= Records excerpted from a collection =
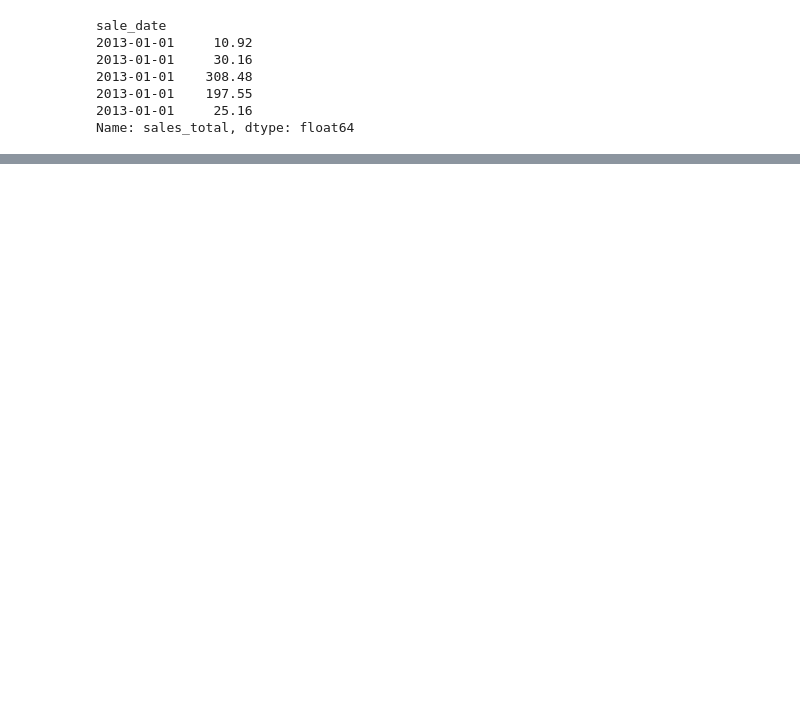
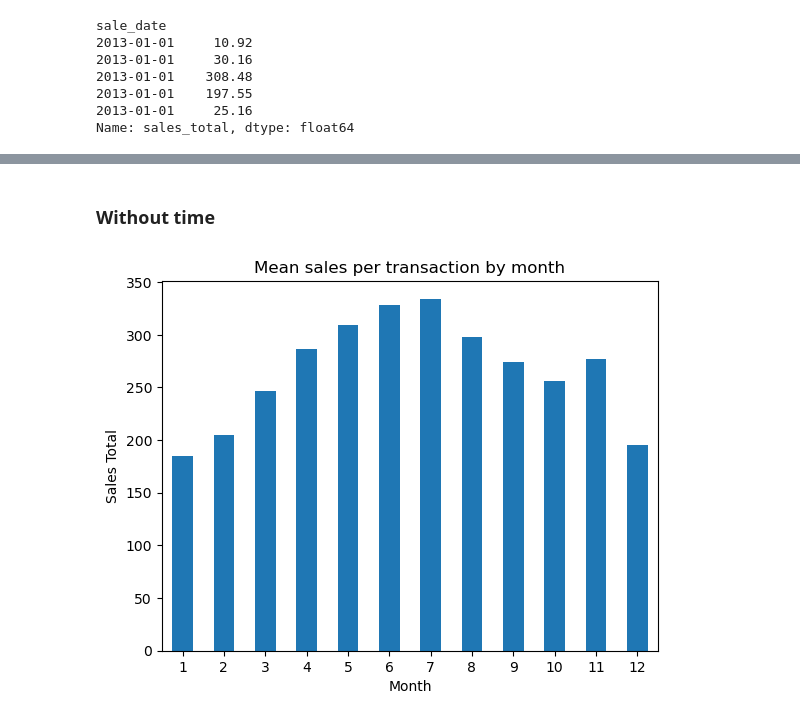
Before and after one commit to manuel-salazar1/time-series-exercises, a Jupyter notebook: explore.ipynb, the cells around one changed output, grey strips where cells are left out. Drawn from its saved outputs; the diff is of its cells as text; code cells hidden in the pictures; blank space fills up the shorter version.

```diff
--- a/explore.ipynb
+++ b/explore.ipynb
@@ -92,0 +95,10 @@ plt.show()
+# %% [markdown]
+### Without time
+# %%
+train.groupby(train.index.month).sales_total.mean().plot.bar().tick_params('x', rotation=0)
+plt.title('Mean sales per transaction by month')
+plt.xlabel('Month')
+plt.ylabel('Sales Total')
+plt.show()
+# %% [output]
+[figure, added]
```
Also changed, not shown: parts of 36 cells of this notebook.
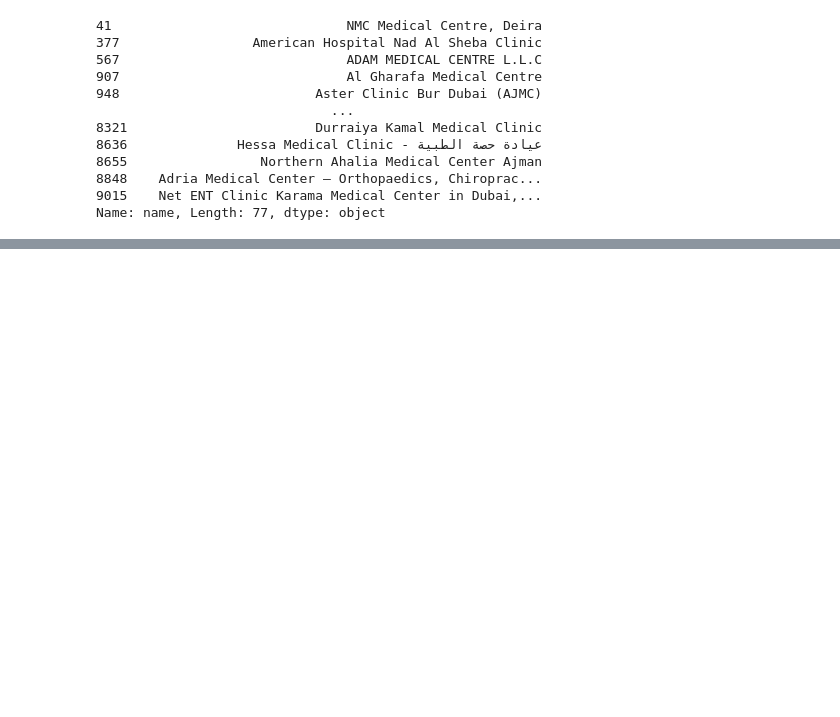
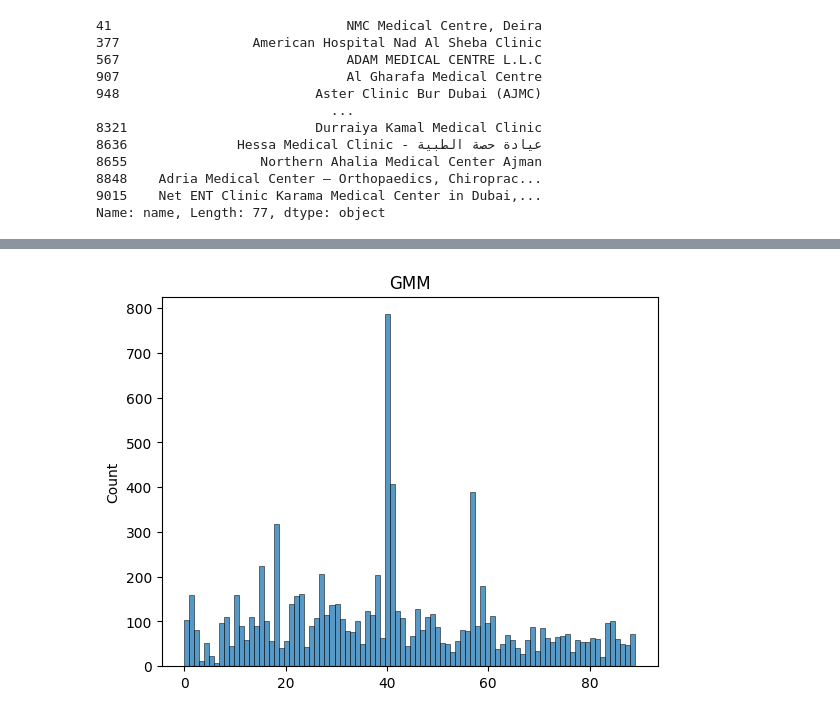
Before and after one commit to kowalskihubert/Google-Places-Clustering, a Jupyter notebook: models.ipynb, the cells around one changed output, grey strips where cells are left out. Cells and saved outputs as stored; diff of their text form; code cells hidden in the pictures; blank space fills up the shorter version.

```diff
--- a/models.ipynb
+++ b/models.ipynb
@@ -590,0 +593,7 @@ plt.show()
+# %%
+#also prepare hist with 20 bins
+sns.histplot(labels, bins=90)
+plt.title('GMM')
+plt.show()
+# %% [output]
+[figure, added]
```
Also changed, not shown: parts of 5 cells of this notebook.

= Required action =
The data above is to be printed exactly, all of it, except for the pictures.

= Response area =
Before and after one commit to manuel-salazar1/time-series-exercises, a Jupyter notebook: explore.ipynb, the cells around one changed output, grey strips where cells are left out. Drawn from its saved outputs; the diff is of its cells as text; code cells hidden in the pictures; blank space fills up the shorter version.

```diff
--- a/explore.ipynb
+++ b/explore.ipynb
@@ -92,0 +95,10 @@ plt.show()
+# %% [markdown]
+### Without time
+# %%
+train.groupby(train.index.month).sales_total.mean().plot.bar().tick_params('x', rotation=0)
+plt.title('Mean sales per transaction by month')
+plt.xlabel('Month')
+plt.ylabel('Sales Total')
+plt.show()
+# %% [output]
+[figure, added]
```
Also changed, not shown: parts of 36 cells of this notebook.
Before and after one commit to kowalskihubert/Google-Places-Clustering, a Jupyter notebook: models.ipynb, the cells around one changed output, grey strips where cells are left out. Cells and saved outputs as stored; diff of their text form; code cells hidden in the pictures; blank space fills up the shorter version.

```diff
--- a/models.ipynb
+++ b/models.ipynb
@@ -590,0 +593,7 @@ plt.show()
+# %%
+#also prepare hist with 20 bins
+sns.histplot(labels, bins=90)
+plt.title('GMM')
+plt.show()
+# %% [output]
+[figure, added]
```
Also changed, not shown: parts of 5 cells of this notebook.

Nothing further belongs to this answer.